## ASSIGNMENT
Go through the records and count the lines where the string "padding" occurs. Reply with the number only.

## RECORDS FOR PROCESSING

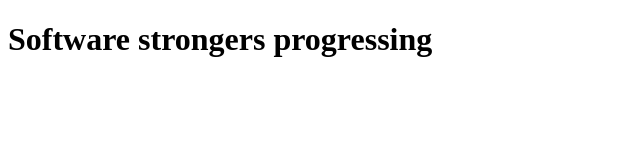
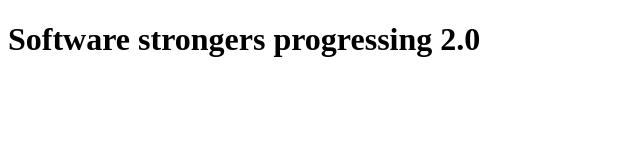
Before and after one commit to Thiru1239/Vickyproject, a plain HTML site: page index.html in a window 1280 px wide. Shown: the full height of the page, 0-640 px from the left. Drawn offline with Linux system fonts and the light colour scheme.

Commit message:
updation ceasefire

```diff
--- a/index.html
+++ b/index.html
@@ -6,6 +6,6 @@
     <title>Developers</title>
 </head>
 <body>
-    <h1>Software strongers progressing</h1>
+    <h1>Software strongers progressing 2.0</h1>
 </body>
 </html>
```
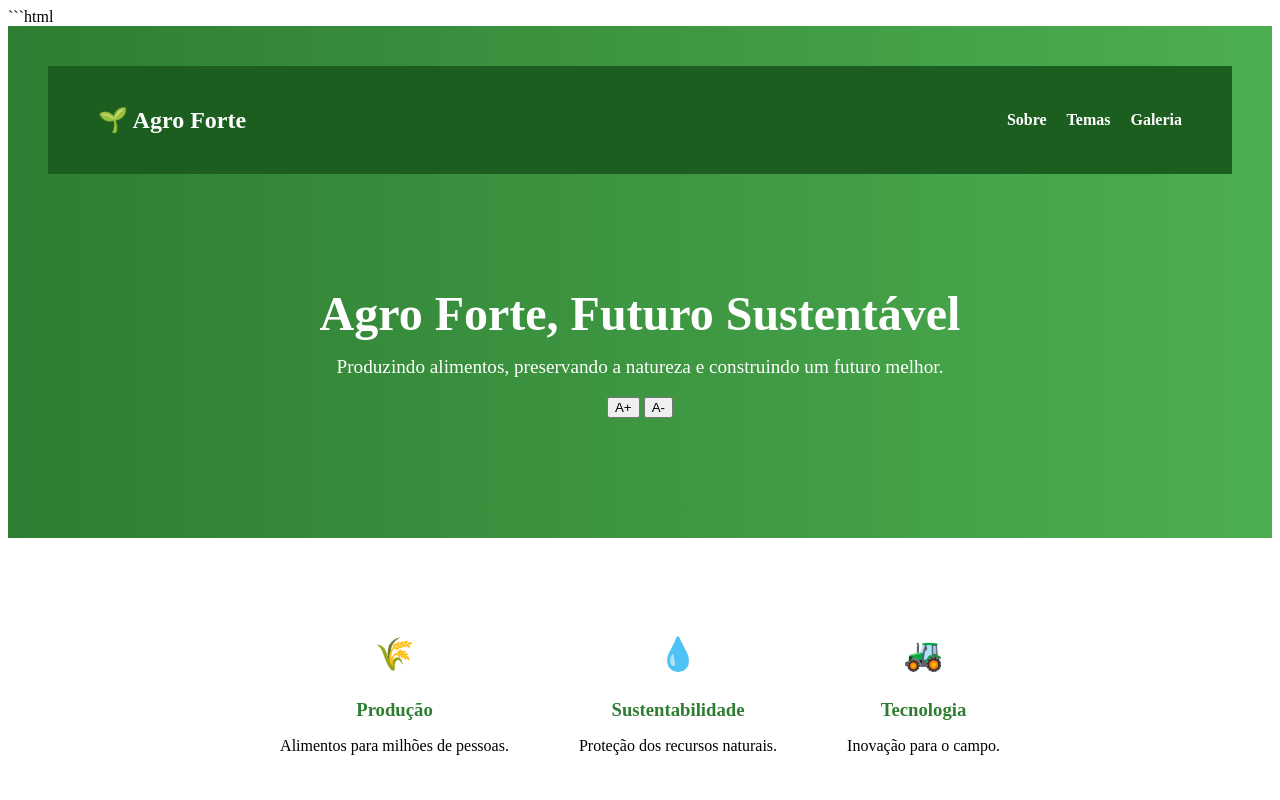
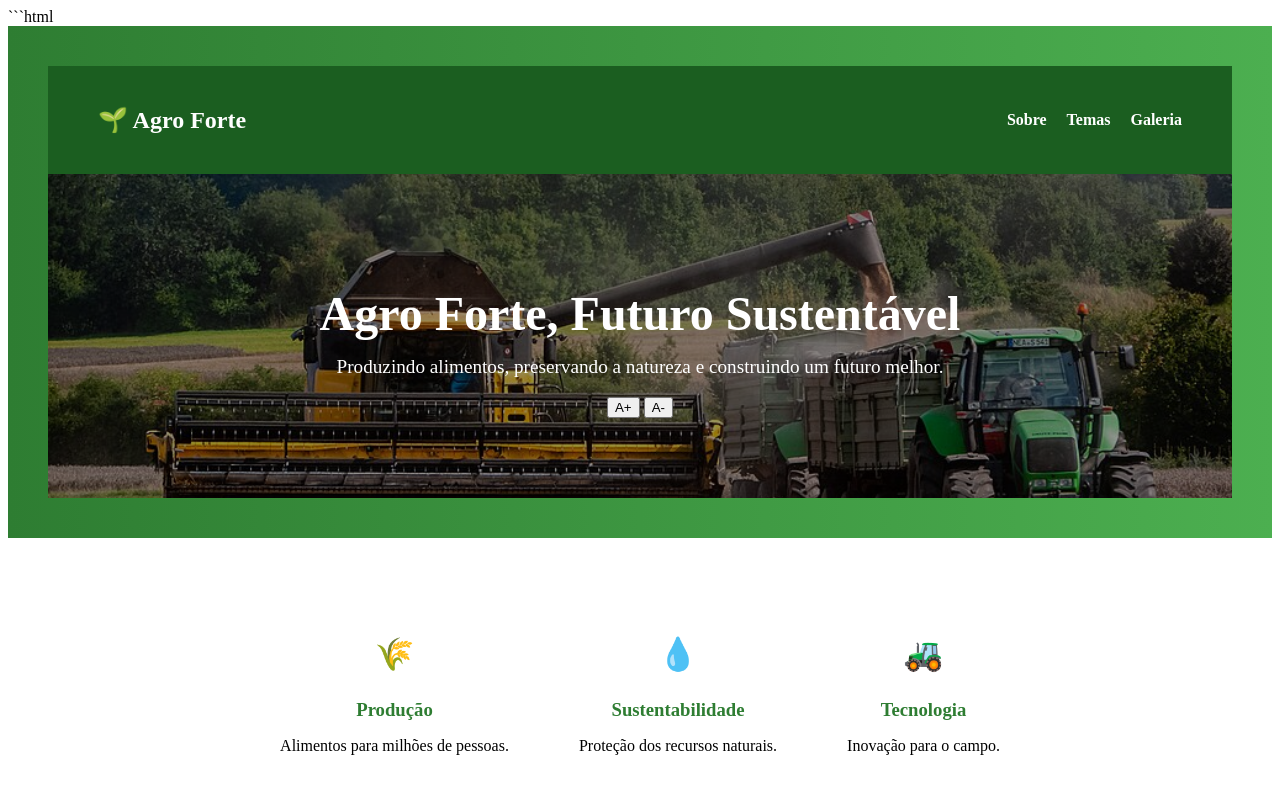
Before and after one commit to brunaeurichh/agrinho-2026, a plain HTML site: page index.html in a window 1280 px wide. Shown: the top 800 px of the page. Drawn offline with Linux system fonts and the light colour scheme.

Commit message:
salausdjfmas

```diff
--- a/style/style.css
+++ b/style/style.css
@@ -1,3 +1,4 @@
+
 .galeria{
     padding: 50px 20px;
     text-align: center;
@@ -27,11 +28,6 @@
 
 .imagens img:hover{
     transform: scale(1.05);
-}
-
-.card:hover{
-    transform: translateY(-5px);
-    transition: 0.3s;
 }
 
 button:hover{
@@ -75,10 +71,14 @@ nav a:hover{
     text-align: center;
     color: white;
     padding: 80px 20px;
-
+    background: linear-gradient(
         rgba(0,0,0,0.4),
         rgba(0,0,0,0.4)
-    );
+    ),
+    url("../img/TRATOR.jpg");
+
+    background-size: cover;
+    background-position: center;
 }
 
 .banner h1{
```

## ANSWER SECTION
2